> [PROBLEM DESCRIPTION]:
Each line below should be written out again exactly.

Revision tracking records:
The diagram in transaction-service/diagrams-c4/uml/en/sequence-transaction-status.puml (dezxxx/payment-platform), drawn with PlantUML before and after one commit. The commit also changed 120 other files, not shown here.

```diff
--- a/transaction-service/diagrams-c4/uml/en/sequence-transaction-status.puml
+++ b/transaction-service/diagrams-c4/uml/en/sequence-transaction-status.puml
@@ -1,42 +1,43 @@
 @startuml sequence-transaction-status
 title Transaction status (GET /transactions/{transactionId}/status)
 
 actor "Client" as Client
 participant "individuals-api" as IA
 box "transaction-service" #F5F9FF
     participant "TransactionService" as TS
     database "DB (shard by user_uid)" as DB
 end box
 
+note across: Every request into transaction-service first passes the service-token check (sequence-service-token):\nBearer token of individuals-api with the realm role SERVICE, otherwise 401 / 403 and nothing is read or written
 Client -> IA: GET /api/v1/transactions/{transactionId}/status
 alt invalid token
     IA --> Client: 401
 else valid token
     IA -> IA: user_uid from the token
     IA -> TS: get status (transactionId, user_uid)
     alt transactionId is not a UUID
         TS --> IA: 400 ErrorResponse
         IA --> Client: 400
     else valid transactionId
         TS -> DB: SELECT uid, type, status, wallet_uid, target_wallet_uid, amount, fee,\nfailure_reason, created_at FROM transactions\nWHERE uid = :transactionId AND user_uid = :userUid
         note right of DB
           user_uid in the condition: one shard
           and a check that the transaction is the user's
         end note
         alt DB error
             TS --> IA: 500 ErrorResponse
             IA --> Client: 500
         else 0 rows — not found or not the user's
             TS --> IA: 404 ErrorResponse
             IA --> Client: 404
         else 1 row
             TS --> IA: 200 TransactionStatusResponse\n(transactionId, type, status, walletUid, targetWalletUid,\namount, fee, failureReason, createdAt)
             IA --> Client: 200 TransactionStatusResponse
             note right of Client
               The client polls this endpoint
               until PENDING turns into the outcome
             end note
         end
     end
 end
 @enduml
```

> [SOLVED PROBLEM]:
The diagram in transaction-service/diagrams-c4/uml/en/sequence-transaction-status.puml (dezxxx/payment-platform), drawn with PlantUML before and after one commit. The commit also changed 120 other files, not shown here.

```diff
--- a/transaction-service/diagrams-c4/uml/en/sequence-transaction-status.puml
+++ b/transaction-service/diagrams-c4/uml/en/sequence-transaction-status.puml
@@ -1,42 +1,43 @@
 @startuml sequence-transaction-status
 title Transaction status (GET /transactions/{transactionId}/status)
 
 actor "Client" as Client
 participant "individuals-api" as IA
 box "transaction-service" #F5F9FF
     participant "TransactionService" as TS
     database "DB (shard by user_uid)" as DB
 end box
 
+note across: Every request into transaction-service first passes the service-token check (sequence-service-token):\nBearer token of individuals-api with the realm role SERVICE, otherwise 401 / 403 and nothing is read or written
 Client -> IA: GET /api/v1/transactions/{transactionId}/status
 alt invalid token
     IA --> Client: 401
 else valid token
     IA -> IA: user_uid from the token
     IA -> TS: get status (transactionId, user_uid)
     alt transactionId is not a UUID
         TS --> IA: 400 ErrorResponse
         IA --> Client: 400
     else valid transactionId
         TS -> DB: SELECT uid, type, status, wallet_uid, target_wallet_uid, amount, fee,\nfailure_reason, created_at FROM transactions\nWHERE uid = :transactionId AND user_uid = :userUid
         note right of DB
           user_uid in the condition: one shard
           and a check that the transaction is the user's
         end note
         alt DB error
             TS --> IA: 500 ErrorResponse
             IA --> Client: 500
         else 0 rows — not found or not the user's
             TS --> IA: 404 ErrorResponse
             IA --> Client: 404
         else 1 row
             TS --> IA: 200 TransactionStatusResponse\n(transactionId, type, status, walletUid, targetWalletUid,\namount, fee, failureReason, createdAt)
             IA --> Client: 200 TransactionStatusResponse
             note right of Client
               The client polls this endpoint
               until PENDING turns into the outcome
             end note
         end
     end
 end
 @enduml
```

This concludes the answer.